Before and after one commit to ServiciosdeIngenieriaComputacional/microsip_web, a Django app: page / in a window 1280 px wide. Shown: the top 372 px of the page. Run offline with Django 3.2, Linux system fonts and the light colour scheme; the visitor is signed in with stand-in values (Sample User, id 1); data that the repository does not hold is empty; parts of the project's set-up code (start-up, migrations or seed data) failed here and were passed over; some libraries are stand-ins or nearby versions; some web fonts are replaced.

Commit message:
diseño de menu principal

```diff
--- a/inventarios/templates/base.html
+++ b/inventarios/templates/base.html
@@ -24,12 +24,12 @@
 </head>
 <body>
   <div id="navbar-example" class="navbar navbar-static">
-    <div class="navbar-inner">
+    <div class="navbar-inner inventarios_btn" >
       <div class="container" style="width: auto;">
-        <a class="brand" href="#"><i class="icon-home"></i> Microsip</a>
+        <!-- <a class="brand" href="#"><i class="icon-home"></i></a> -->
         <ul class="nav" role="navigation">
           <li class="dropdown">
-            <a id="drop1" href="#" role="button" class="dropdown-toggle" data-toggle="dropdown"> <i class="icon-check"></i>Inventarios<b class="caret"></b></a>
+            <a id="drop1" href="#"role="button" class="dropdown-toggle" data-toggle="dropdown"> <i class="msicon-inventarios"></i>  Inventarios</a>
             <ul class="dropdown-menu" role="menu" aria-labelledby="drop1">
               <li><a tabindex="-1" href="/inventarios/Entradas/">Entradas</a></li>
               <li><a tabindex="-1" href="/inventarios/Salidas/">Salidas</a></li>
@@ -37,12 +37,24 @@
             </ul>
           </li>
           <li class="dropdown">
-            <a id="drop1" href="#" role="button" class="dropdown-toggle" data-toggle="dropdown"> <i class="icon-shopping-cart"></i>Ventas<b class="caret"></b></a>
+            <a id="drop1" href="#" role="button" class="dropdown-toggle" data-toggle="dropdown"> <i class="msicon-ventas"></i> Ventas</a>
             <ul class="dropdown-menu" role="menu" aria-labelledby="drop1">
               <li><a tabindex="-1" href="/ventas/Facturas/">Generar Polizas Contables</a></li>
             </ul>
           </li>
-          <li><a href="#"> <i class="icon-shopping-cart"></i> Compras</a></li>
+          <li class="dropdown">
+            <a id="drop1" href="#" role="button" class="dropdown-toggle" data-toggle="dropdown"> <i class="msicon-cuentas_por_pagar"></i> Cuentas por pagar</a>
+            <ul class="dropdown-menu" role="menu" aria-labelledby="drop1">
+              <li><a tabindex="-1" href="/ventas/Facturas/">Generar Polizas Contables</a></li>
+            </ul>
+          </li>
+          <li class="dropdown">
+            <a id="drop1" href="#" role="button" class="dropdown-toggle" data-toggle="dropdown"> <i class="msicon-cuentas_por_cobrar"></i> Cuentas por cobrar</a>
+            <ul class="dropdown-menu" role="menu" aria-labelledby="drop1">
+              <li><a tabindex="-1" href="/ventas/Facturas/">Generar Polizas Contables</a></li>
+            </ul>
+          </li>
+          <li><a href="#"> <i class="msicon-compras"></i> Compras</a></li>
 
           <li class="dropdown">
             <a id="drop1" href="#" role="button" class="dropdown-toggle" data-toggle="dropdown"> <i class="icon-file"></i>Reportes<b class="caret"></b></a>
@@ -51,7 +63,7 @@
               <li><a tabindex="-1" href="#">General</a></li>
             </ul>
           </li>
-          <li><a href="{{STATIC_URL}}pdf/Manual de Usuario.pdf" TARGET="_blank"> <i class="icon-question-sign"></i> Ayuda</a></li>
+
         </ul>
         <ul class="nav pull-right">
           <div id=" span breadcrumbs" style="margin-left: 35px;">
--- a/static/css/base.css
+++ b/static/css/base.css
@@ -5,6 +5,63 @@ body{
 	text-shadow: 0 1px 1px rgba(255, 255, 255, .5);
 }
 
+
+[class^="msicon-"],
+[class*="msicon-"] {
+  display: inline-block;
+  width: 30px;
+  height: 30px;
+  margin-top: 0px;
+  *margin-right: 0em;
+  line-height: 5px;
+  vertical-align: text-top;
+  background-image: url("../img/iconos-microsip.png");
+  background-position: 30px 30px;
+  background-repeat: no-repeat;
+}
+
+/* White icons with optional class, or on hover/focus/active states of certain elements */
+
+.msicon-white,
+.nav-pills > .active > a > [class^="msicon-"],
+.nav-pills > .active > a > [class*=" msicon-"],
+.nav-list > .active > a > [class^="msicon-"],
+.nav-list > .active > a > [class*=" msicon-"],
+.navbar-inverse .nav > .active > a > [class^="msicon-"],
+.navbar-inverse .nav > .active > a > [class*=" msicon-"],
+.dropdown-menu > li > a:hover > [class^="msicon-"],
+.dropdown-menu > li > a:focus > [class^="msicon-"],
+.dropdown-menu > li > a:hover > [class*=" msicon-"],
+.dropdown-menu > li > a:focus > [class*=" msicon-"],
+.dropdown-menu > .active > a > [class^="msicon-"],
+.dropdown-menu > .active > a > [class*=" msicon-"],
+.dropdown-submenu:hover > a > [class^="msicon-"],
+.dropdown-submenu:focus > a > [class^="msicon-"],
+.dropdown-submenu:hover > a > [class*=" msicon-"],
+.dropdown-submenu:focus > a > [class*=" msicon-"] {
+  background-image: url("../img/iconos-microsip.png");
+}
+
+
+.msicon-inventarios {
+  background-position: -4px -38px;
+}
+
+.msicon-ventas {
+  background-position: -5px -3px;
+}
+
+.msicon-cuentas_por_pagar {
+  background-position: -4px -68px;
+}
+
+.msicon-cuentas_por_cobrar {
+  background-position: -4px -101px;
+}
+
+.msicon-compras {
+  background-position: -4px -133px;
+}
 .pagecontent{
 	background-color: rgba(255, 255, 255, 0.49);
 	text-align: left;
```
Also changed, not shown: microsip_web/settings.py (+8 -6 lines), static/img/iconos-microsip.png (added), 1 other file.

####

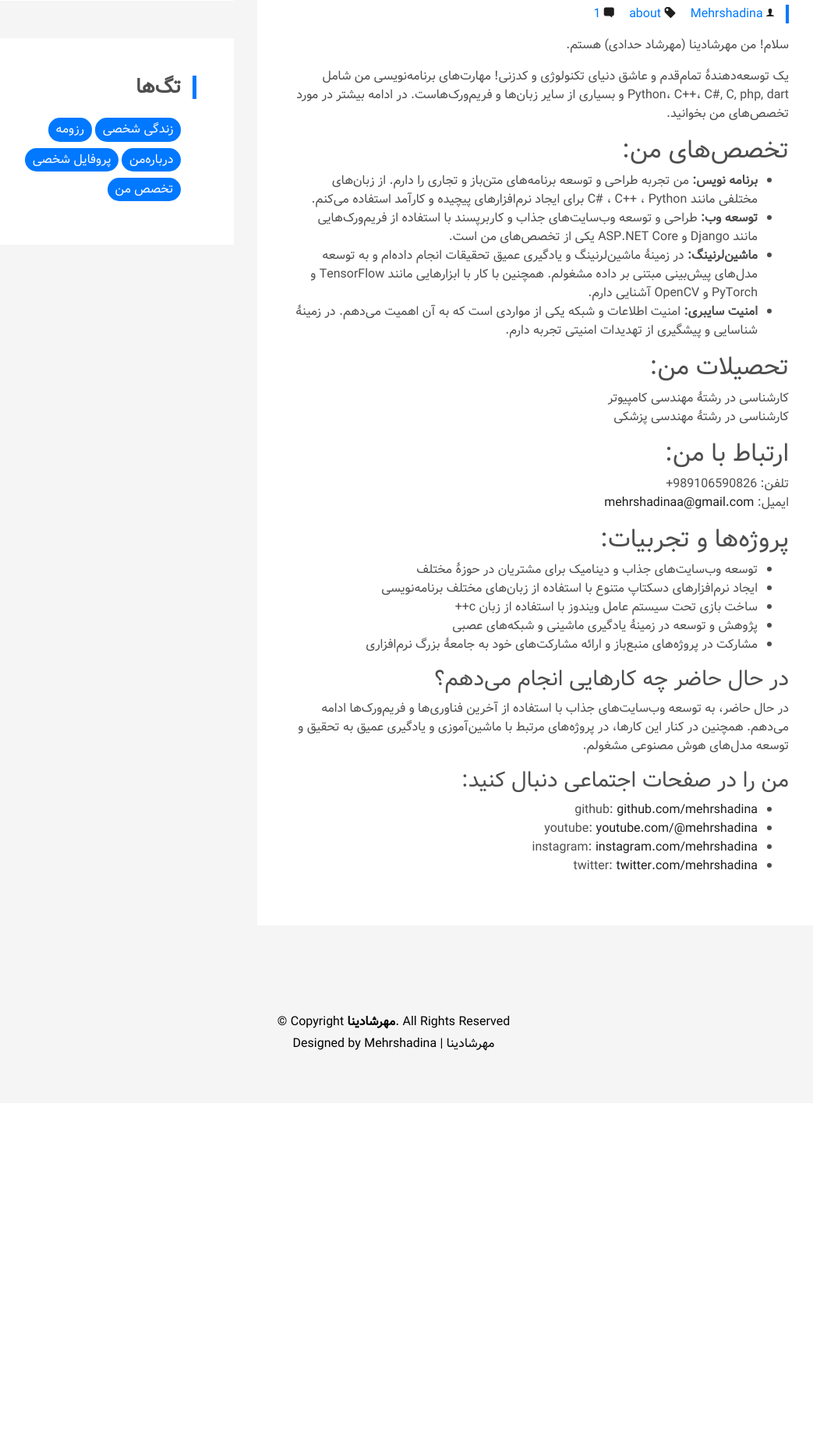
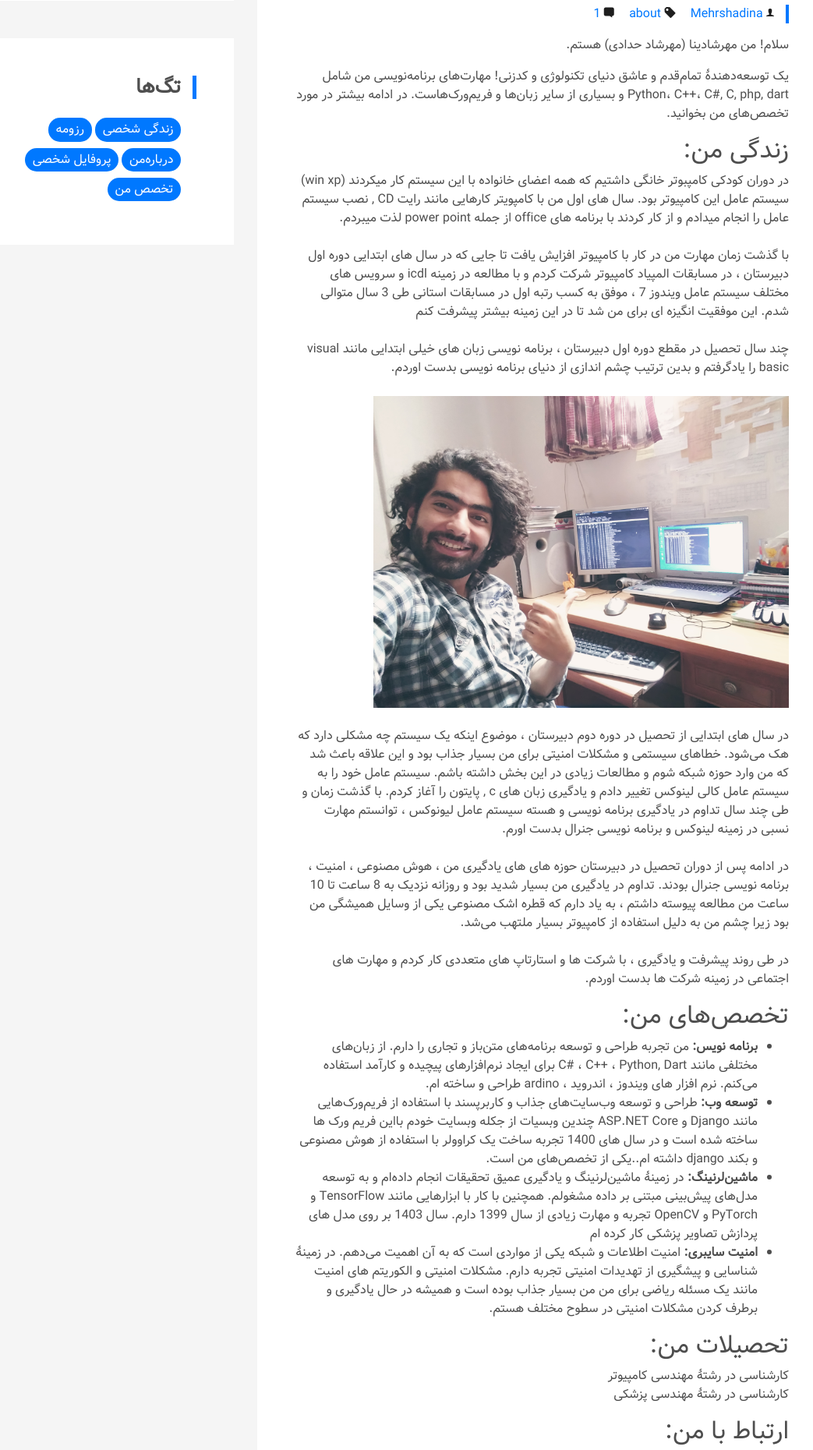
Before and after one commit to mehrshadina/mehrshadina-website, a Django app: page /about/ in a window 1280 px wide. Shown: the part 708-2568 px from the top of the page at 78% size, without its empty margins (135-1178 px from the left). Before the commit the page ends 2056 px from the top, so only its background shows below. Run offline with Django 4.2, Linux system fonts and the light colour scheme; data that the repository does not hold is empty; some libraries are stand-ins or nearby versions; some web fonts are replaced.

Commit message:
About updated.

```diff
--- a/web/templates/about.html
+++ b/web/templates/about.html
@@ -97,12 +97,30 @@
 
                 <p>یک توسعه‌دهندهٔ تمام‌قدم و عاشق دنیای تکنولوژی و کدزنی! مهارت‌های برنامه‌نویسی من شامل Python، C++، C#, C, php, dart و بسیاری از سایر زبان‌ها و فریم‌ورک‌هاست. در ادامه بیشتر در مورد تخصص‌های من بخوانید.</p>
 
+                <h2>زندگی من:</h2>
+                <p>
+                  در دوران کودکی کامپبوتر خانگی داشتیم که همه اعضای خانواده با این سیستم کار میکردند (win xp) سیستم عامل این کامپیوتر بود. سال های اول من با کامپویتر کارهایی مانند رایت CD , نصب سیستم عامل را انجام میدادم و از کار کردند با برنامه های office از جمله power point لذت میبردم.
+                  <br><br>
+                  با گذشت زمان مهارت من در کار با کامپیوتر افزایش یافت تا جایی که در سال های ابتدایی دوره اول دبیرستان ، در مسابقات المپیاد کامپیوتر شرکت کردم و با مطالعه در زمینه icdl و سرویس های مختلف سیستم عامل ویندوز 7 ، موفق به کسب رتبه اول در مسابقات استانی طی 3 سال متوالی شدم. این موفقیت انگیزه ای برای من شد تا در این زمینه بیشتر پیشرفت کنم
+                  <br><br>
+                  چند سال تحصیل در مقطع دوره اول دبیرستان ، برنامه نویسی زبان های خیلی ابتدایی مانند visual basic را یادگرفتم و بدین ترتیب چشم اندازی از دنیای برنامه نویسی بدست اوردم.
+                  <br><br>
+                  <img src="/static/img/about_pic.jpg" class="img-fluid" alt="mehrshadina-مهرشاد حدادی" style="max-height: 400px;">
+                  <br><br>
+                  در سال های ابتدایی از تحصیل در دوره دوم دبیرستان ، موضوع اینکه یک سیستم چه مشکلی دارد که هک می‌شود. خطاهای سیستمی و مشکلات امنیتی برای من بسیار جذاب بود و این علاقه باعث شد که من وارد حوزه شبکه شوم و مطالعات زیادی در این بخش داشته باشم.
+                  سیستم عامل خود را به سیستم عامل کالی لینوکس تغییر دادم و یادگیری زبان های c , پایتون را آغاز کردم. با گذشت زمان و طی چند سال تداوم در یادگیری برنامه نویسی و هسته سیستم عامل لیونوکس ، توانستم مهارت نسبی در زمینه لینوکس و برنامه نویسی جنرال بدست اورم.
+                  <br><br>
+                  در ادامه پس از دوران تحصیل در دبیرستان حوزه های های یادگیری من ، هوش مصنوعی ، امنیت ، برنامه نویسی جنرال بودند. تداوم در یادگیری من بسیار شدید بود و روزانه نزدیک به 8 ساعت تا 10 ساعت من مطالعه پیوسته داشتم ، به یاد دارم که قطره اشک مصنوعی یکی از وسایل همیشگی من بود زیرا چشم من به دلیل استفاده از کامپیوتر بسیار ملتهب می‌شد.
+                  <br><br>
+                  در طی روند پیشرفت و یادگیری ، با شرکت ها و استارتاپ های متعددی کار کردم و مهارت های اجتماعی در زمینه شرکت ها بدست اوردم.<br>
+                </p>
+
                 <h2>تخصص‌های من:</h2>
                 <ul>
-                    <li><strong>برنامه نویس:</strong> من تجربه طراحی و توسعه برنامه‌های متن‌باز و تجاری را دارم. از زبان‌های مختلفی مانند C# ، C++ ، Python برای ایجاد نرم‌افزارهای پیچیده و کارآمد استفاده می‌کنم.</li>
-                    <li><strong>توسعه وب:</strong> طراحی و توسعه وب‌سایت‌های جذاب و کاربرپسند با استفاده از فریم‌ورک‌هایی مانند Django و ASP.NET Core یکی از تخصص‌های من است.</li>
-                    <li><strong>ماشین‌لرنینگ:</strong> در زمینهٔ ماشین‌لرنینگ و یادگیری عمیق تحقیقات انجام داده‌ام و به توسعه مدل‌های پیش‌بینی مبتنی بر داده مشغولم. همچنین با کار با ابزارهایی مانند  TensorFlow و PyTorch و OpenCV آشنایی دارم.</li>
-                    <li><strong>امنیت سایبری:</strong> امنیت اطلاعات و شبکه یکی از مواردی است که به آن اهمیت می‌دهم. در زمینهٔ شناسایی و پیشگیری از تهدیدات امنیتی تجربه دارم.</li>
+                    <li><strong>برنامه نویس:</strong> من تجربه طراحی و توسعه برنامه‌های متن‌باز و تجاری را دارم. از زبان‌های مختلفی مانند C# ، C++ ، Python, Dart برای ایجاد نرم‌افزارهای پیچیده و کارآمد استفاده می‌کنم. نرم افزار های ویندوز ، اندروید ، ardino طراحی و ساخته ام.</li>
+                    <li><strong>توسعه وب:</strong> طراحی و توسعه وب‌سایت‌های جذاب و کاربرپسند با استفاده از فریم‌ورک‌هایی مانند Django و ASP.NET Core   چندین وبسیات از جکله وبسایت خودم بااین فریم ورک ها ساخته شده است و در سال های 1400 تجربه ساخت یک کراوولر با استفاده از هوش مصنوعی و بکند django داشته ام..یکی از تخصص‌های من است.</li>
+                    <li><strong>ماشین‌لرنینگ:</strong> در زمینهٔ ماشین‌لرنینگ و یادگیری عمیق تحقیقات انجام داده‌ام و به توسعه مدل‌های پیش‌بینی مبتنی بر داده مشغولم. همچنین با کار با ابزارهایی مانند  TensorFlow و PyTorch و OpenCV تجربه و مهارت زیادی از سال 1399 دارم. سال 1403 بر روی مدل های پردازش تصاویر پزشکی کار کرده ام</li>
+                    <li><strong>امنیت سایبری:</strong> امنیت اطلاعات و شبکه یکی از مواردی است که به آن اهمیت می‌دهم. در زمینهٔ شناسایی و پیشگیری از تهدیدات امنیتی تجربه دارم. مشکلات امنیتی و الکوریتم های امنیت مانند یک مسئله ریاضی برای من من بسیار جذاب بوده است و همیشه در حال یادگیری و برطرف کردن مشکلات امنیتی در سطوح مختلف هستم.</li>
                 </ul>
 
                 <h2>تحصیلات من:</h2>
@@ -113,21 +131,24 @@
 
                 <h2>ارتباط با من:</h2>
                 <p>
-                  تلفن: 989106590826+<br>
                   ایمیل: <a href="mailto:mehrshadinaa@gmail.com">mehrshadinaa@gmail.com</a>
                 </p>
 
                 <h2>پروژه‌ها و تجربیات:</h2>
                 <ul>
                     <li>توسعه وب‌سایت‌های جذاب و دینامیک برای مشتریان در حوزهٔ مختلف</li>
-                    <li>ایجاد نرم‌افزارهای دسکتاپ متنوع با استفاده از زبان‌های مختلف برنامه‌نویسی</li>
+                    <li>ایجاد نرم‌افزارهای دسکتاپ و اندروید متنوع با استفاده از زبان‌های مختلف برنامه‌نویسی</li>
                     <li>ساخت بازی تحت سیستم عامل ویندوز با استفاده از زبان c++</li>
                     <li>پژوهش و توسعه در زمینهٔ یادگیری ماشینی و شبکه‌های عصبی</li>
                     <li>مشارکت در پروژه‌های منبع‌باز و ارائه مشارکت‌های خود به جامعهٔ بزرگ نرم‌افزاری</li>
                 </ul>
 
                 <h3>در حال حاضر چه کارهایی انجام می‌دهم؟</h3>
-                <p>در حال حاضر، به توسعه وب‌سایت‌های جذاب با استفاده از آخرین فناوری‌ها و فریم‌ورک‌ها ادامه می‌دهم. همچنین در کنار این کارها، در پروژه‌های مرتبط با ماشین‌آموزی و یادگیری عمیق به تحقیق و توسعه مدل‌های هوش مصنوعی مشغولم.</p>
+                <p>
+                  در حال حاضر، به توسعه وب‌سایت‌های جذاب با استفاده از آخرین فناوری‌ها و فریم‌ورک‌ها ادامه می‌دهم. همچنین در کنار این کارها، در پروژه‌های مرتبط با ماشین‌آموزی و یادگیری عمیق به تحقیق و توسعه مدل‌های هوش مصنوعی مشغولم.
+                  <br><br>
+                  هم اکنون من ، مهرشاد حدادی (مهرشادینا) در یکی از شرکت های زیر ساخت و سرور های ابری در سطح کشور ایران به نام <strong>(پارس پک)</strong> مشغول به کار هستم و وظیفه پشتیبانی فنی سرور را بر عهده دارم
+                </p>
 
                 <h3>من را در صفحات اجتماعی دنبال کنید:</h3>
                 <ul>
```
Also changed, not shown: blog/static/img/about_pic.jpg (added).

####

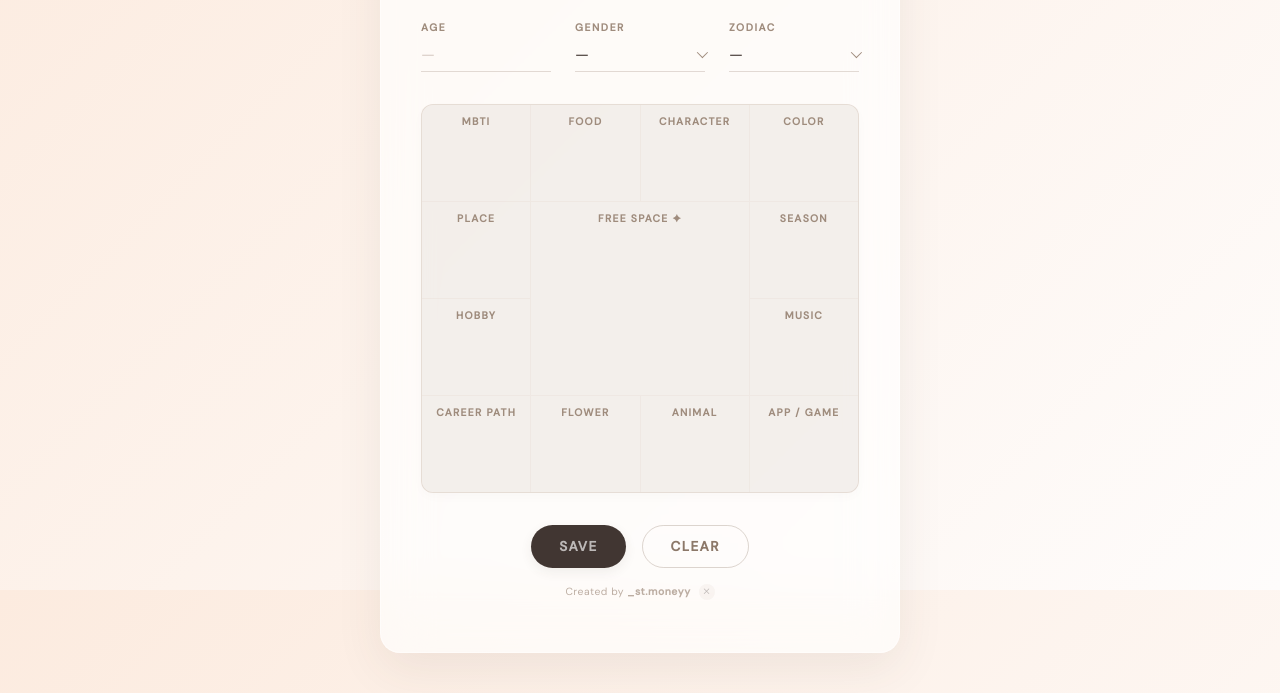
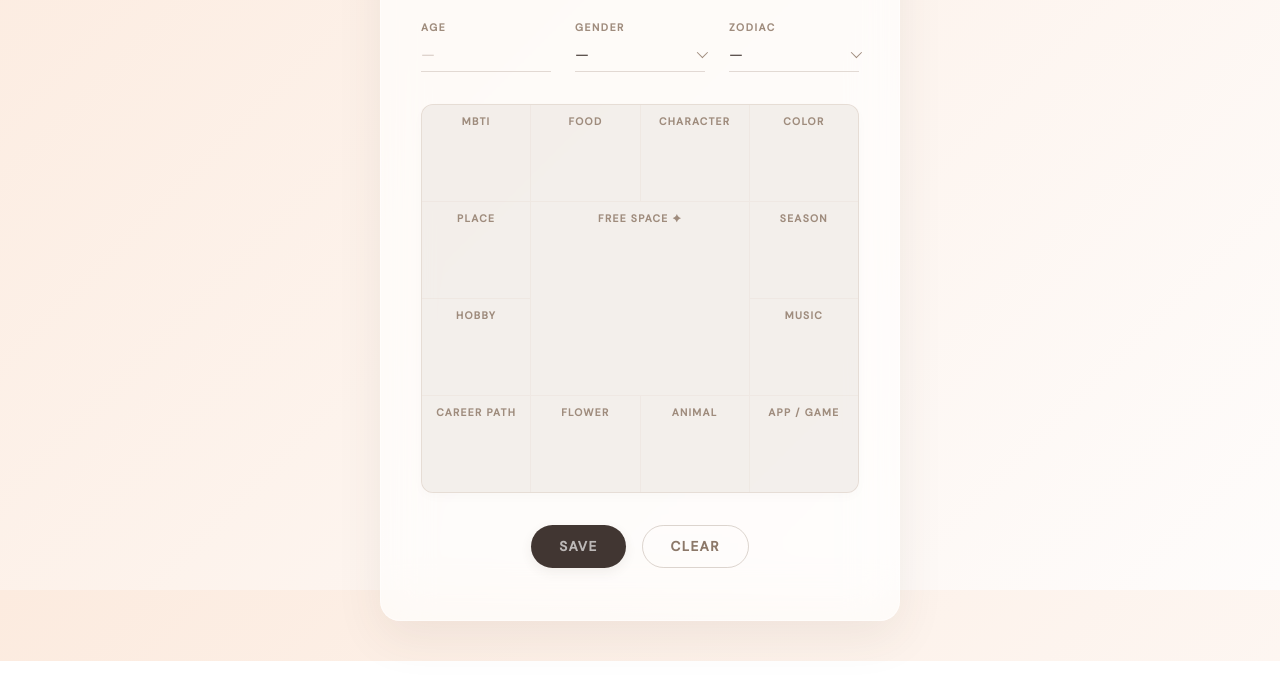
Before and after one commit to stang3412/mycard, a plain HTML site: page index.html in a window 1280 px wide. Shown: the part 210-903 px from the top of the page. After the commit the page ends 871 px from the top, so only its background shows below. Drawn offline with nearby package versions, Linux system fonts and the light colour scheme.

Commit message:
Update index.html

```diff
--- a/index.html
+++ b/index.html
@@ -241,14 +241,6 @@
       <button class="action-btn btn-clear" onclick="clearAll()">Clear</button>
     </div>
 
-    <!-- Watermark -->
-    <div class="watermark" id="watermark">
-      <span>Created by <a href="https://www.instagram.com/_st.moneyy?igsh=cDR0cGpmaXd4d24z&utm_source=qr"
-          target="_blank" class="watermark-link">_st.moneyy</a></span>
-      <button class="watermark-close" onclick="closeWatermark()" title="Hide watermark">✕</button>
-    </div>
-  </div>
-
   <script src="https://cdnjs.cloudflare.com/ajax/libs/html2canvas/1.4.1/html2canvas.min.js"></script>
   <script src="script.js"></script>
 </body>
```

####

▸ THE PROBLEM: Give the count of lines in the listing that hold the word "تجربه", and nothing else.

▸ ANSWER TO THE PROBLEM: 6